Archive for August, 2016

Reporting the Age and Sex of mice in Research Papers

August 2, 2016

Oscar Florez-Vargas has just published a paper in the journal eLife as part of his Ph.D. work here in Manchester. The paper is:

Oscar Flórez-Vargas, Andy Brass, George Karystianis, Michael Bramhall, Robert Stevens, Sheena Cruickshank, and Goran Nenadic. Bias in the reporting of sex and age in biomedical research on mouse models. eLife, 5:e13615, 2016.

Earlier in his Ph.D. Oscar did some studies “in depth” into the quality of methods reporting in parasitology experiments in research papers. I reported on this study in a blog “being a credible virtual witness” – the gist of this is that for a research paper to act as a credible witness for a scientific experiment there must be enough of that experiment reported such that it can be reproduced. Oscar found that the overwhelming majority of the papers in his study failed to report the minimal features required for reproducibility. We did another study, led by Michael Bramhall during his Ph.D., with similar findings “quality of methods reporting in animal models of colitis” published in Inflammatory Bowel Diseases.

In both studies, the reporting of experimental method was found to be wanting.

Two of the important factors to report in the experiments in these and other studies are the age and the sex of mice; both factors have significant impact on many aspects of an organism’s biology. The original studies Oscar did were in Depth for many factors in a relatively small area of biology and a smallish number of papers captured by following a systematic review; this time, we wanted to do a broad survey across these two factors. We chose age and sex as they are important factors across many aspects of an animal’s biology and, hence, they influence the outcome of experiments.

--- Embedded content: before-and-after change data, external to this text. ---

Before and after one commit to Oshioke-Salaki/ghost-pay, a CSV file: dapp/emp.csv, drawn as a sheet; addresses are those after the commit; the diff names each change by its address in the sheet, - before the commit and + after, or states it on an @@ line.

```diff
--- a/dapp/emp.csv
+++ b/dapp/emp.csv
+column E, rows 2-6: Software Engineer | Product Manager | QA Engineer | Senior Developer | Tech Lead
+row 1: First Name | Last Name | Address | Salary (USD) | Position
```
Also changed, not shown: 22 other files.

We used text analytics on all papers in the PMC full-text collection that had mouse as the focus of their study; this amounted to 15,311 papers published between 1994 and 2014. I won’t report the details of the study here, but we got good recovery of these two factors and were able to report the following observations:

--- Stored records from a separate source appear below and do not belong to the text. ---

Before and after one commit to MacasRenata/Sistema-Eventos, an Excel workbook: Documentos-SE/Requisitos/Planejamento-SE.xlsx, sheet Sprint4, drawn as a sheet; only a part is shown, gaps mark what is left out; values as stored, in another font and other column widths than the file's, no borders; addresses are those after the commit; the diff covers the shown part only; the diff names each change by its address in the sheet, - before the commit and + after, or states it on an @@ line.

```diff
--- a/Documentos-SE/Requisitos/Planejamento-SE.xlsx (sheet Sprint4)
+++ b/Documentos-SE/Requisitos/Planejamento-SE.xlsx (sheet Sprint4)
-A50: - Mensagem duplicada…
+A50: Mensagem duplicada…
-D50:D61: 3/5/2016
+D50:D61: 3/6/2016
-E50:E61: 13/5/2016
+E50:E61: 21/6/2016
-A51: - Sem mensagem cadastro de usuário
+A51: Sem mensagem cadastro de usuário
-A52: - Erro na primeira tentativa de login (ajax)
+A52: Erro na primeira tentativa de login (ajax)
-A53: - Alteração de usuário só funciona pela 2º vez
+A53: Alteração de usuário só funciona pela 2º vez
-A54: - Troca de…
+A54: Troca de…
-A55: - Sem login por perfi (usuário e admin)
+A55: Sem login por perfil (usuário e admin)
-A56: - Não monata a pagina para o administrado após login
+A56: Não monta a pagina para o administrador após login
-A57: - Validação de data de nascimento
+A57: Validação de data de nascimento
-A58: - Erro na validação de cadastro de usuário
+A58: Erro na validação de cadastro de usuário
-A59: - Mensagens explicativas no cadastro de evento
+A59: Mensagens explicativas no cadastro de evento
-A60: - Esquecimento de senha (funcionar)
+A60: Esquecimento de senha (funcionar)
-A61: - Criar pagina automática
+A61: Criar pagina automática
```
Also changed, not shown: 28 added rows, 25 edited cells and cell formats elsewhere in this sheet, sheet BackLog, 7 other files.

  • The reporting of both sex and age of mice has increased over time, but by 2014 only 50% of papers using mice as the focus of their study reported both the age and sex of those mice.
  • There is a distinct bias towards using female mice in studies.
  • There are sex biases between six pre-clinical research areas; there’s a strong bias to male mice in cardiovascular disease studies and a bias towards female mice in studies of infectious disease.
  • The reporting of age and sex have steadily increased; this change started before the US Institute of Medicine report in 2001 or the ARRIVE guidelines that called for better reporting of method.
  • There were differences in the reporting of sex in the research areas we tested (cardiovascular diseases; cancer; diabetes mellitus; lung diseases; infectious diseases; and neurological disorders). Diabetes had the best reporting of sex and cancer the worst. Age was also reported the least well in cancer studies. Taking both sex and age into account, neurological disorders had the best reporting.
  • We also looked at reporting of sex in four sub-groups of study type (genetics, immunology, physiopathology and therapy): male mice were preferred in genetics studies and female mice preferred in immunological studies.

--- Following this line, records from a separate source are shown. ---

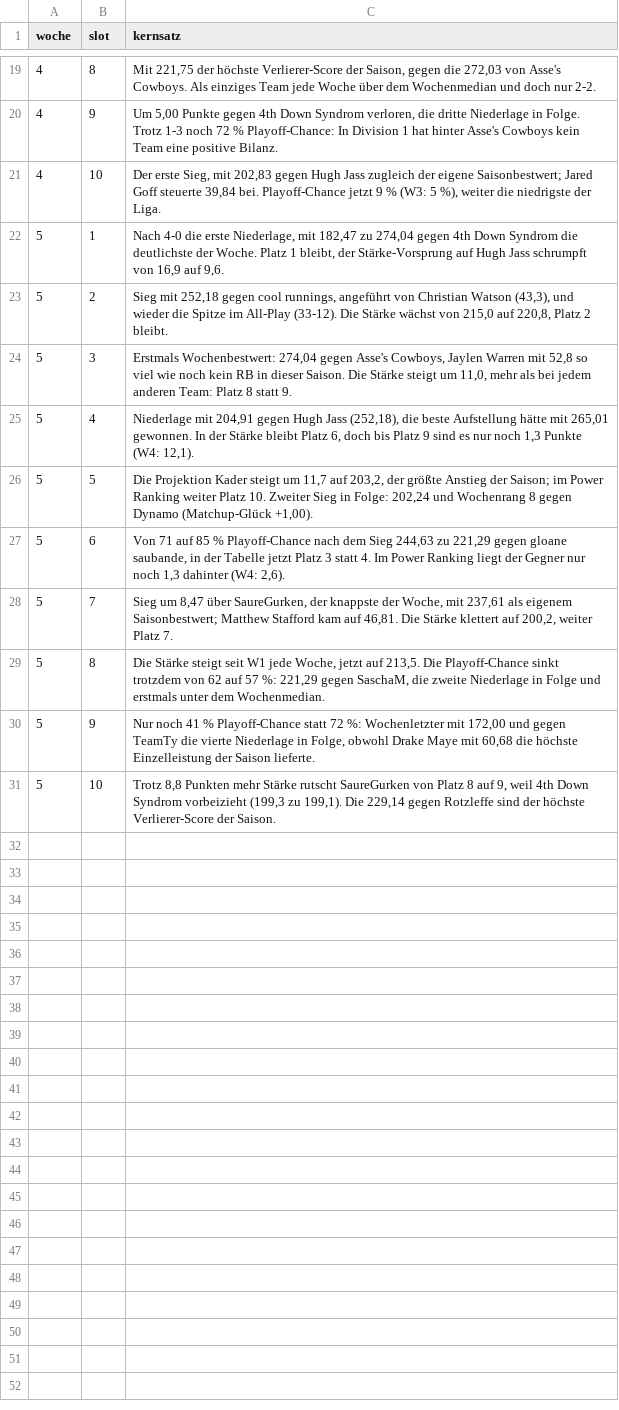
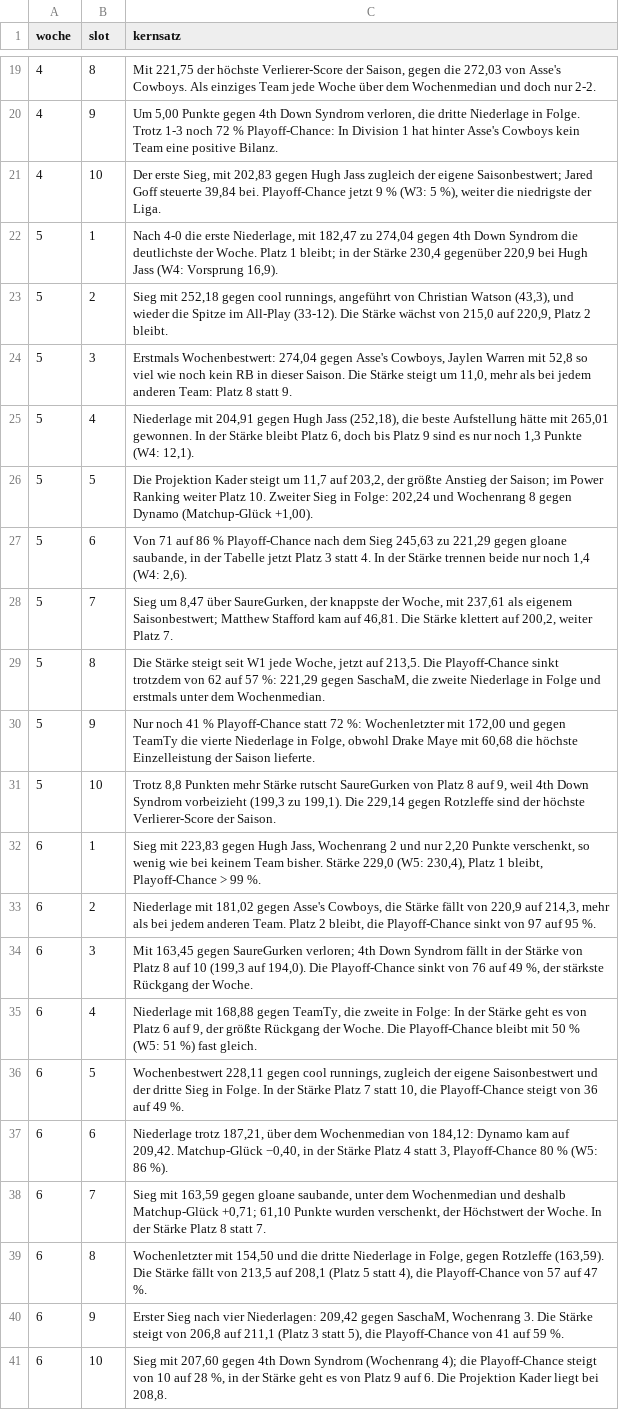
Before and after one commit to frest2101/bwg-fantasy, a CSV file: data/redaktion/power_ranking_2026.csv, drawn as a sheet; only a part is shown, gaps mark what is left out.

```diff
--- a/data/redaktion/power_ranking_2026.csv
+++ b/data/redaktion/power_ranking_2026.csv
@@ -21,4 +21,4 @@ woche,slot,kernsatz
 4,10,"Der erste Sieg, mit 202,83 gegen Hugh Jass zugleich der eigene Saisonbestwert; Jared Goff steuerte 39,84 bei. Playoff-Chance jetzt 9 % (W3: 5 %), weiter die niedrigste der Liga."
-5,1,"Nach 4-0 die erste Niederlage, mit 182,47 zu 274,04 gegen 4th Down Syndrom die deutlichste der Woche. Platz 1 bleibt, der Stärke-Vorsprung auf Hugh Jass schrumpft von 16,9 auf 9,6."
-5,2,"Sieg mit 252,18 gegen cool runnings, angeführt von Christian Watson (43,3), und wieder die Spitze im All-Play (33-12). Die Stärke wächst von 215,0 auf 220,8, Platz 2 bleibt."
+5,1,"Nach 4-0 die erste Niederlage, mit 182,47 zu 274,04 gegen 4th Down Syndrom die deutlichste der Woche. Platz 1 bleibt; in der Stärke 230,4 gegenüber 220,9 bei Hugh Jass (W4: Vorsprung 16,9)."
+5,2,"Sieg mit 252,18 gegen cool runnings, angeführt von Christian Watson (43,3), und wieder die Spitze im All-Play (33-12). Die Stärke wächst von 215,0 auf 220,9, Platz 2 bleibt."
 5,3,"Erstmals Wochenbestwert: 274,04 gegen Asse's Cowboys, Jaylen Warren mit 52,8 so viel wie noch kein RB in dieser Saison. Die Stärke steigt um 11,0, mehr als bei jedem anderen Team: Platz 8 statt 9."
@@ -26,3 +26,3 @@ woche,slot,kernsatz
 5,5,"Die Projektion Kader steigt um 11,7 auf 203,2, der größte Anstieg der Saison; im Power Ranking weiter Platz 10. Zweiter Sieg in Folge: 202,24 und Wochenrang 8 gegen Dynamo (Matchup-Glück +1,00)."
-5,6,"Von 71 auf 85 % Playoff-Chance nach dem Sieg 244,63 zu 221,29 gegen gloane saubande, in der Tabelle jetzt Platz 3 statt 4. Im Power Ranking liegt der Gegner nur noch 1,3 dahinter (W4: 2,6)."
+5,6,"Von 71 auf 86 % Playoff-Chance nach dem Sieg 245,63 zu 221,29 gegen gloane saubande, in der Tabelle jetzt Platz 3 statt 4. In der Stärke trennen beide nur noch 1,4 (W4: 2,6)."
 5,7,"Sieg um 8,47 über SaureGurken, der knappste der Woche, mit 237,61 als eigenem Saisonbestwert; Matthew Stafford kam auf 46,81. Die Stärke klettert auf 200,2, weiter Platz 7."
@@ -31 +31,11 @@ woche,slot,kernsatz
 5,10,"Trotz 8,8 Punkten mehr Stärke rutscht SaureGurken von Platz 8 auf 9, weil 4th Down Syndrom vorbeizieht (199,3 zu 199,1). Die 229,14 gegen Rotzleffe sind der höchste Verlierer-Score der Saison."
+6,1,"Sieg mit 223,83 gegen Hugh Jass, Wochenrang 2 und nur 2,20 Punkte verschenkt, so wenig wie bei keinem Team bisher. Stärke 229,0 (W5: 230,4), Platz 1 bleibt, Playoff-Chance > 99 %."
+6,2,"Niederlage mit 181,02 gegen Asse's Cowboys, die Stärke fällt von 220,9 auf 214,3, mehr als bei jedem anderen Team. Platz 2 bleibt, die Playoff-Chance sinkt von 97 auf 95 %."
+6,3,"Mit 163,45 gegen SaureGurken verloren; 4th Down Syndrom fällt in der Stärke von Platz 8 auf 10 (199,3 auf 194,0). Die Playoff-Chance sinkt von 76 auf 49 %, der stärkste Rückgang der Woche."
+6,4,"Niederlage mit 168,88 gegen TeamTy, die zweite in Folge: In der Stärke geht es von Platz 6 auf 9, der größte Rückgang der Woche. Die Playoff-Chance bleibt mit 50 % (W5: 51 %) fast gleich."
+6,5,"Wochenbestwert 228,11 gegen cool runnings, zugleich der eigene Saisonbestwert und der dritte Sieg in Folge. In der Stärke Platz 7 statt 10, die Playoff-Chance steigt von 36 auf 49 %."
+6,6,"Niederlage trotz 187,21, über dem Wochenmedian von 184,12: Dynamo kam auf 209,42. Matchup-Glück −0,40, in der Stärke Platz 4 statt 3, Playoff-Chance 80 % (W5: 86 %)."
+6,7,"Sieg mit 163,59 gegen gloane saubande, unter dem Wochenmedian und deshalb Matchup-Glück +0,71; 61,10 Punkte wurden verschenkt, der Höchstwert der Woche. In der Stärke Platz 8 statt 7."
+6,8,"Wochenletzter mit 154,50 und die dritte Niederlage in Folge, gegen Rotzleffe (163,59). Die Stärke fällt von 213,5 auf 208,1 (Platz 5 statt 4), die Playoff-Chance von 57 auf 47 %."
+6,9,"Erster Sieg nach vier Niederlagen: 209,42 gegen SaschaM, Wochenrang 3. Die Stärke steigt von 206,8 auf 211,1 (Platz 3 statt 5), die Playoff-Chance von 41 auf 59 %."
+6,10,"Sieg mit 207,60 gegen 4th Down Syndrom (Wochenrang 4); die Playoff-Chance steigt von 10 auf 28 %, in der Stärke geht es von Platz 9 auf 6. Die Projektion Kader liegt bei 208,8."
```
Also changed, not shown: 2 other files.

Age and sex of mice used is important in experiments as it is an important factor in the biology being studied. It is difficult to understand why exactly these factors are not better reported. Reporting of sex and age is done simply in about 40 characters of text; so it’s not a space issue. Previous studies in both human and animal models concluded that males were studied more than females; our study contradicts these studies. This bias towards female mice may be because of practical factors: they are smaller – therefore they need less drug, inoculum, etc. to be administered); are less aggressive to each other and to experimenters, and are cheaper to house. Our study did have a large sample size and focused on only one model (mouse) and this may be a factor in why our study has different outcomes to others. Nevertheless, there appear to be biases in the choice of mouse sex to be used in experiments. The profound effects of sex on an organism’s biology has influenced the creation of the journal of Biology of Sex Differences. As sex influences so many aspects of biology one would suppose that balance for sex of mice used would be a good thing. In this regard, the NIH is engaging the scientific community to improve the sex balance in research. We have used some straight-forward text-analytics to undertake this study and it has enabled some very interesting questions to be asked and has highlighted some very interesting issues that may affect with what certainty we interpret results reported in papers and their broader applicability. It should be entirely possible to use text-analytics in a similar way for other experimental factors both pre- and post-publication.